[Detected change data]
+ + + + + + +

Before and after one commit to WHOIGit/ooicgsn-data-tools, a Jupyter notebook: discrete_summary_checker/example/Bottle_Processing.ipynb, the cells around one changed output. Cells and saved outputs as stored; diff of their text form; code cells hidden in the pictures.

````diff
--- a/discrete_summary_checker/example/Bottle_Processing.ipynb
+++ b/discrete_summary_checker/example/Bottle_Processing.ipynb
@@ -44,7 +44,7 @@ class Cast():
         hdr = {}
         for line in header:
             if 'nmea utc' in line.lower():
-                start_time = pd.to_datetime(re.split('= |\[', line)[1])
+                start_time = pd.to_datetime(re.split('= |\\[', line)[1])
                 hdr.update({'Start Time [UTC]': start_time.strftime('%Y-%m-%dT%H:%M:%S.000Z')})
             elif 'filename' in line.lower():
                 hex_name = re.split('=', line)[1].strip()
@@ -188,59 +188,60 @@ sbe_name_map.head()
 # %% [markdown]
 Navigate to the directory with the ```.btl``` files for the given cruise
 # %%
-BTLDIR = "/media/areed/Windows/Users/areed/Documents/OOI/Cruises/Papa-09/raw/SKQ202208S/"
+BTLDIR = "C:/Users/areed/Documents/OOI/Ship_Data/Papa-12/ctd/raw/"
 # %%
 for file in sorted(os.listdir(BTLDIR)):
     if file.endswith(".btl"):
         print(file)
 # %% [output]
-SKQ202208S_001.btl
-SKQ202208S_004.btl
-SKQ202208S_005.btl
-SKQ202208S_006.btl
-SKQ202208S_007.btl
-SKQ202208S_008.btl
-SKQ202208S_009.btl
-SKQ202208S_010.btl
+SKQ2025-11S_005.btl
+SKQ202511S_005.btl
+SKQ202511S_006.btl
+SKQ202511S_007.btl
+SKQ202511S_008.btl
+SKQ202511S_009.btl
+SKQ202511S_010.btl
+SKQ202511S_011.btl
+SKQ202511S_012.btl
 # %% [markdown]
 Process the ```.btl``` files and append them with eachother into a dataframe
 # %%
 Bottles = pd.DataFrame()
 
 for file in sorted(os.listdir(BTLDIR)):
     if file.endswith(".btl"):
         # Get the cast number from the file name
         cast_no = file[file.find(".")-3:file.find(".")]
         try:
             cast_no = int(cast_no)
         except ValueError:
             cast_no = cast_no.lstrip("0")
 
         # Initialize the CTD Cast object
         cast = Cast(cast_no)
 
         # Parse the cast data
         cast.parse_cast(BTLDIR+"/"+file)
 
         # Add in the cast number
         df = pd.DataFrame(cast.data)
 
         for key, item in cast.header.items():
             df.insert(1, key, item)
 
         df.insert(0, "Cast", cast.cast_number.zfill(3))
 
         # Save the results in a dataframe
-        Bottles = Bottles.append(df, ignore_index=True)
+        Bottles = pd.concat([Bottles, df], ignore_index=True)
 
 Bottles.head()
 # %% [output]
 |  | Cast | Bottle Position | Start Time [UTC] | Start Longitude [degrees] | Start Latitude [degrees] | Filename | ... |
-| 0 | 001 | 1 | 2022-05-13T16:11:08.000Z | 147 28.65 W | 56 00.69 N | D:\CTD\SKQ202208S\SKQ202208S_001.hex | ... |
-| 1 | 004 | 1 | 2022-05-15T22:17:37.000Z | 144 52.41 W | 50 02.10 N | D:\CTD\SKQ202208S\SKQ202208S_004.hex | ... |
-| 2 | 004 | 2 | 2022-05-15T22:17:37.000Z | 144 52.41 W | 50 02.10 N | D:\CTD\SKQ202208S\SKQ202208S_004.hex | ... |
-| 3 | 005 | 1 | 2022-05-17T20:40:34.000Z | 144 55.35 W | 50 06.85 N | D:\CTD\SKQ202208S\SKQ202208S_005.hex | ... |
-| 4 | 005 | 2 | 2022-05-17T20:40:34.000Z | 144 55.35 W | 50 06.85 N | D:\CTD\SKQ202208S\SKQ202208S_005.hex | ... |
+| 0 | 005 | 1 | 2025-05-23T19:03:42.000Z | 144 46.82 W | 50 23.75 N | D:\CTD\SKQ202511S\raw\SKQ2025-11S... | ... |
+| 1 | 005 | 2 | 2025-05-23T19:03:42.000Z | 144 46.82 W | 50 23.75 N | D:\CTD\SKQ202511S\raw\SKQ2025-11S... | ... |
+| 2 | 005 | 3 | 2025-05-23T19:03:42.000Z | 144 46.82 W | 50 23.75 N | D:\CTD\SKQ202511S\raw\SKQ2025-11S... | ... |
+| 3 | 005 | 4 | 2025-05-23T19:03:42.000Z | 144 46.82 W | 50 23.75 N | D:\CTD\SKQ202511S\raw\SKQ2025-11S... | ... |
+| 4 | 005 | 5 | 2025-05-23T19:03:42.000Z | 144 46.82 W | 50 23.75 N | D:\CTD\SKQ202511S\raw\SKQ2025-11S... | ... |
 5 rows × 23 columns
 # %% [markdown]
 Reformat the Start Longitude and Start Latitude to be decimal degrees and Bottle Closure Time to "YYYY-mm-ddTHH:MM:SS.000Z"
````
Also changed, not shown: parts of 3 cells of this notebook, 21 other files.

+ + + + + + +

REQUIREMENT - The required result is a verbatim copy of all the entries.

RESULT FOR THIS EXERCISE -
Before and after one commit to WHOIGit/ooicgsn-data-tools, a Jupyter notebook: discrete_summary_checker/example/Bottle_Processing.ipynb, the cells around one changed output. Cells and saved outputs as stored; diff of their text form; code cells hidden in the pictures.

````diff
--- a/discrete_summary_checker/example/Bottle_Processing.ipynb
+++ b/discrete_summary_checker/example/Bottle_Processing.ipynb
@@ -44,7 +44,7 @@ class Cast():
         hdr = {}
         for line in header:
             if 'nmea utc' in line.lower():
-                start_time = pd.to_datetime(re.split('= |\[', line)[1])
+                start_time = pd.to_datetime(re.split('= |\\[', line)[1])
                 hdr.update({'Start Time [UTC]': start_time.strftime('%Y-%m-%dT%H:%M:%S.000Z')})
             elif 'filename' in line.lower():
                 hex_name = re.split('=', line)[1].strip()
@@ -188,59 +188,60 @@ sbe_name_map.head()
 # %% [markdown]
 Navigate to the directory with the ```.btl``` files for the given cruise
 # %%
-BTLDIR = "/media/areed/Windows/Users/areed/Documents/OOI/Cruises/Papa-09/raw/SKQ202208S/"
+BTLDIR = "C:/Users/areed/Documents/OOI/Ship_Data/Papa-12/ctd/raw/"
 # %%
 for file in sorted(os.listdir(BTLDIR)):
     if file.endswith(".btl"):
         print(file)
 # %% [output]
-SKQ202208S_001.btl
-SKQ202208S_004.btl
-SKQ202208S_005.btl
-SKQ202208S_006.btl
-SKQ202208S_007.btl
-SKQ202208S_008.btl
-SKQ202208S_009.btl
-SKQ202208S_010.btl
+SKQ2025-11S_005.btl
+SKQ202511S_005.btl
+SKQ202511S_006.btl
+SKQ202511S_007.btl
+SKQ202511S_008.btl
+SKQ202511S_009.btl
+SKQ202511S_010.btl
+SKQ202511S_011.btl
+SKQ202511S_012.btl
 # %% [markdown]
 Process the ```.btl``` files and append them with eachother into a dataframe
 # %%
 Bottles = pd.DataFrame()
 
 for file in sorted(os.listdir(BTLDIR)):
     if file.endswith(".btl"):
         # Get the cast number from the file name
         cast_no = file[file.find(".")-3:file.find(".")]
         try:
             cast_no = int(cast_no)
         except ValueError:
             cast_no = cast_no.lstrip("0")
 
         # Initialize the CTD Cast object
         cast = Cast(cast_no)
 
         # Parse the cast data
         cast.parse_cast(BTLDIR+"/"+file)
 
         # Add in the cast number
         df = pd.DataFrame(cast.data)
 
         for key, item in cast.header.items():
             df.insert(1, key, item)
 
         df.insert(0, "Cast", cast.cast_number.zfill(3))
 
         # Save the results in a dataframe
-        Bottles = Bottles.append(df, ignore_index=True)
+        Bottles = pd.concat([Bottles, df], ignore_index=True)
 
 Bottles.head()
 # %% [output]
 |  | Cast | Bottle Position | Start Time [UTC] | Start Longitude [degrees] | Start Latitude [degrees] | Filename | ... |
-| 0 | 001 | 1 | 2022-05-13T16:11:08.000Z | 147 28.65 W | 56 00.69 N | D:\CTD\SKQ202208S\SKQ202208S_001.hex | ... |
-| 1 | 004 | 1 | 2022-05-15T22:17:37.000Z | 144 52.41 W | 50 02.10 N | D:\CTD\SKQ202208S\SKQ202208S_004.hex | ... |
-| 2 | 004 | 2 | 2022-05-15T22:17:37.000Z | 144 52.41 W | 50 02.10 N | D:\CTD\SKQ202208S\SKQ202208S_004.hex | ... |
-| 3 | 005 | 1 | 2022-05-17T20:40:34.000Z | 144 55.35 W | 50 06.85 N | D:\CTD\SKQ202208S\SKQ202208S_005.hex | ... |
-| 4 | 005 | 2 | 2022-05-17T20:40:34.000Z | 144 55.35 W | 50 06.85 N | D:\CTD\SKQ202208S\SKQ202208S_005.hex | ... |
+| 0 | 005 | 1 | 2025-05-23T19:03:42.000Z | 144 46.82 W | 50 23.75 N | D:\CTD\SKQ202511S\raw\SKQ2025-11S... | ... |
+| 1 | 005 | 2 | 2025-05-23T19:03:42.000Z | 144 46.82 W | 50 23.75 N | D:\CTD\SKQ202511S\raw\SKQ2025-11S... | ... |
+| 2 | 005 | 3 | 2025-05-23T19:03:42.000Z | 144 46.82 W | 50 23.75 N | D:\CTD\SKQ202511S\raw\SKQ2025-11S... | ... |
+| 3 | 005 | 4 | 2025-05-23T19:03:42.000Z | 144 46.82 W | 50 23.75 N | D:\CTD\SKQ202511S\raw\SKQ2025-11S... | ... |
+| 4 | 005 | 5 | 2025-05-23T19:03:42.000Z | 144 46.82 W | 50 23.75 N | D:\CTD\SKQ202511S\raw\SKQ2025-11S... | ... |
 5 rows × 23 columns
 # %% [markdown]
 Reformat the Start Longitude and Start Latitude to be decimal degrees and Bottle Closure Time to "YYYY-mm-ddTHH:MM:SS.000Z"
````
Also changed, not shown: parts of 3 cells of this notebook, 21 other files.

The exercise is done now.